In a clearing in the forest, there are statues of five little girls in various stages of a tantrum, it is a little bit creepy but Laura Ford’s Weeping Girl sculptures capture so much emotion and movement.
The Cells of Life
Several years ago, we visited The Cosmic Garden of Speculation designed by Charles Jencks and the highlight was climbing the spiral mounds, although the Cosmic Garden of Speculation is only open to the public one day of the year (or by special arrangement), the Cells of Life provide a similar experience here.
There was much more to see but these were the exhibits I found most memorable. Jupiter Artland appears to be a little off the beaten path but it was a fun place to explore and offers a more interactive and multi-sensory experience than traditional art galleries. Have a lovely week! X
A few weeks ago we were in Perthshire for the Enchanted Forest, but this week we visited a lightshow closer to home at the Glasgow Botanic Gardens, which have been illuminated for Halloween.
The designers made great use of the space and existing features, and it was wonderful to see the grass meadow where locals flock to picnic and sunbath during the summer transformed into a sea of lights, as well as the ferns in Kibble Palace all lit up, and a few spooky effects scattered around the gardens.
As much as we love the cosy autumn and winter months, my husband and I are outdoorsy types and we’re always grateful to have an excuse to wrap up warm and get outside to stretch our legs at this time of year, and “Glasglow” at the Botanic Gardens was a delightful way to spend a cold, dark October evening.
Tonight and tomorrow we’ll try to eke out the Halloween festivities a little longer watching Dia de los Muertos themed films (Coco and The Book of Life) and eating leftover sweets we bought for the local kids out guising (or “trick or treating”). Happy Halloween and have a lovely week! X
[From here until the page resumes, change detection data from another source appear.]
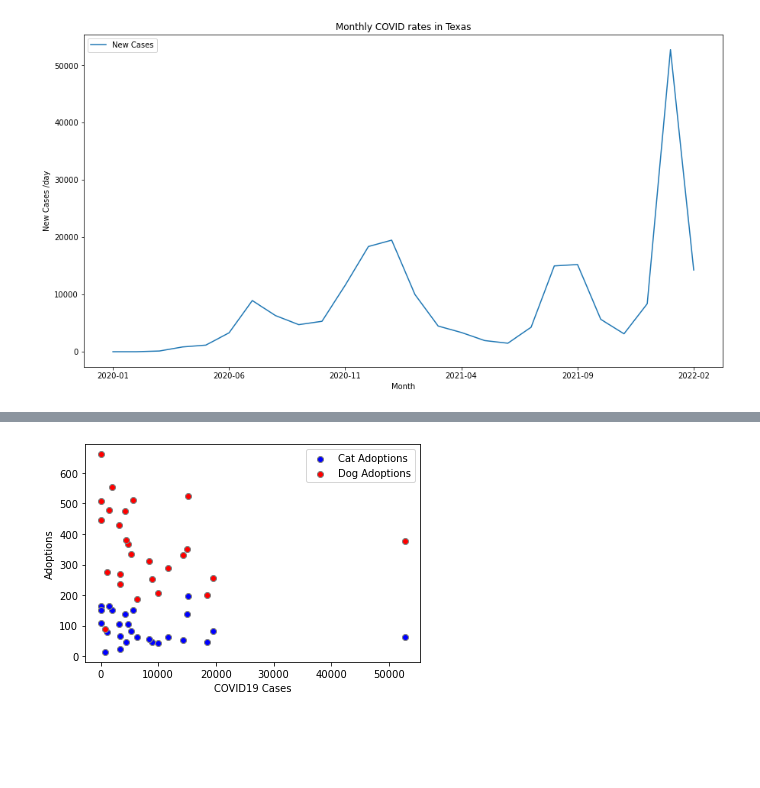
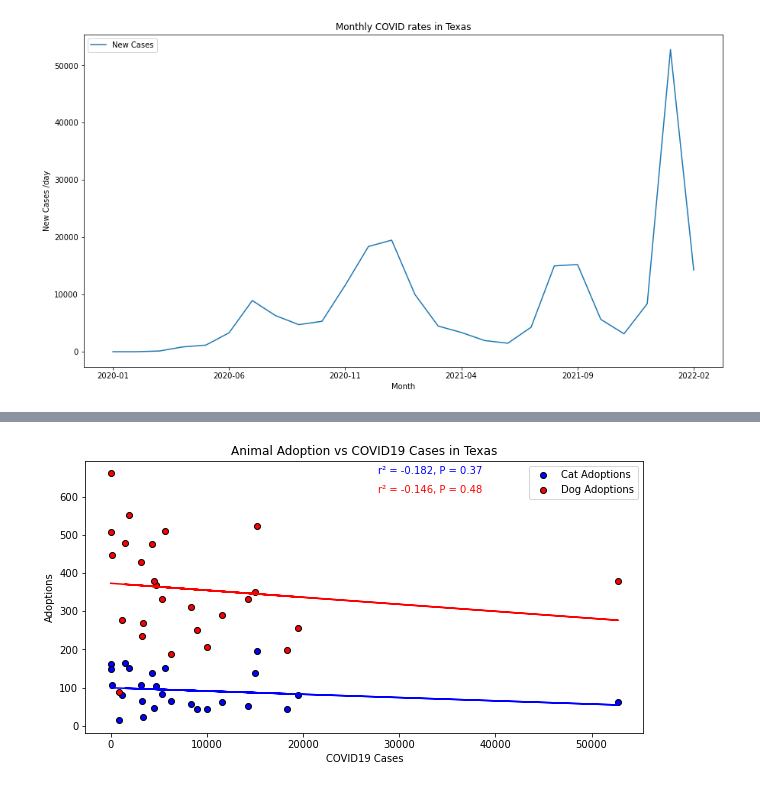
Before and after one commit to djdolejsi/Adoption-Surrender-Rates-vs-COVID-Cases, a Jupyter notebook: covid_cases.ipynb, the cells around one changed output, grey strips where cells are left out. Saved outputs shown, nothing was run; the diff lists cells and outputs as text; code cells hidden in the pictures; blank space fills up the shorter version.

```diff
--- a/covid_cases.ipynb
+++ b/covid_cases.ipynb
@@ -131,18 +132,25 @@ plt.show()
 # %%
 #adoption vs cases
+mask1 = ~np.isnan(merge_data.cases) & ~np.isnan(merge_data.cat_adoption)
+linreg1 = st.linregress(merge_data.cases[mask1], merge_data.cat_adoption[mask1])
+mask2 = ~np.isnan(merge_data.cases) & ~np.isnan(merge_data.dog_adoption)
+linreg2 = st.linregress(merge_data.cases[mask2], merge_data.dog_adoption[mask2])
 
-linreg1 = st.linregress(merge_data.cases, merge_data.cat_adoption)
-linreg2 = st.linregress(merge_data.cases, merge_data.dog_adoption)
+plt.figure(figsize=(10,5))
+plt.scatter(merge_data.cases, merge_data.cat_adoption, c='blue', edgecolors='black')
+plt.scatter(merge_data.cases, merge_data.dog_adoption, c='red', edgecolors='black')
 
-plt.scatter(merge_data.cases, merge_data.cat_adoption, c='blue', edgecolors='grey')
-plt.scatter(merge_data.cases, merge_data.dog_adoption, c='red', edgecolors='grey')
+plt.plot(merge_data.cases, (merge_data.cases*linreg1[0])+linreg1[1], color = 'blue')
+plt.plot(merge_data.cases, (merge_data.cases*linreg2[0])+linreg2[1], color = 'red')
 
-plt.plot(merge_data.cases, merge_data.cases*linreg1[0]+linreg1[1], color = 'blue')
-plt.plot(merge_data.cases, merge_data.cases*linreg2[0]+linreg2[1], color = 'red')
+plt.text(max(merge_data.cases[mask1])-25000, max(merge_data.dog_adoption[mask2]),f'r\u00B2 = {round(linreg1[2],3)}, P = {round(linreg1[3],2)}', color = 'blue')
+plt.text(max(merge_data.cases[mask1])-25000, max(merge_data.dog_adoption[mask2])-50,f'r\u00B2 = {round(linreg2[2],3)}, P = {round(linreg2[3],2)}', color = 'red')
 
+
+plt.title('Animal Adoption vs COVID19 Cases in Texas')
 plt.legend(['Cat Adoptions', 'Dog Adoptions'])
 plt.xlabel('COVID19 Cases')
 plt.ylabel('Adoptions')
 plt.show()
 # %% [output]
-[figure, old version]
+[figure, new version]
```
Also changed, not shown: parts of 3 cells of this notebook, 3 other files.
We’ve been visiting the Enchanted Forest in Pitlochry every year since 2011 and it remains one of the highlights of our calendar, and this year was no exception with lights choreographed to music, interactive displays and a stunning projection over Loch Dunmore.
Visiting the Enchanted Forest is one of our favourite annual traditions, and we always enjoy wandering around the woods hand-in-hand, snapping photos and sipping the first mulled wine of the season, but my husband and I still always pause at the spot where we got engaged here and enjoy reminiscing about our many other visits to the Enchanted Forest over the years.
As lovely as it is having a little adventure together, staying in a hotel and not having to worry about cooking or washing up, we’re also happy to be reunited with our cat Mara when we return home. It was just over three years ago that we adopted Mara, and although we don’t know her actual age, a recent trip to the vet to have her teeth cleaned and one extraction reminded us that she is getting older, but fortunately she remains healthy, playful and full of purrs.
Have a lovely week! X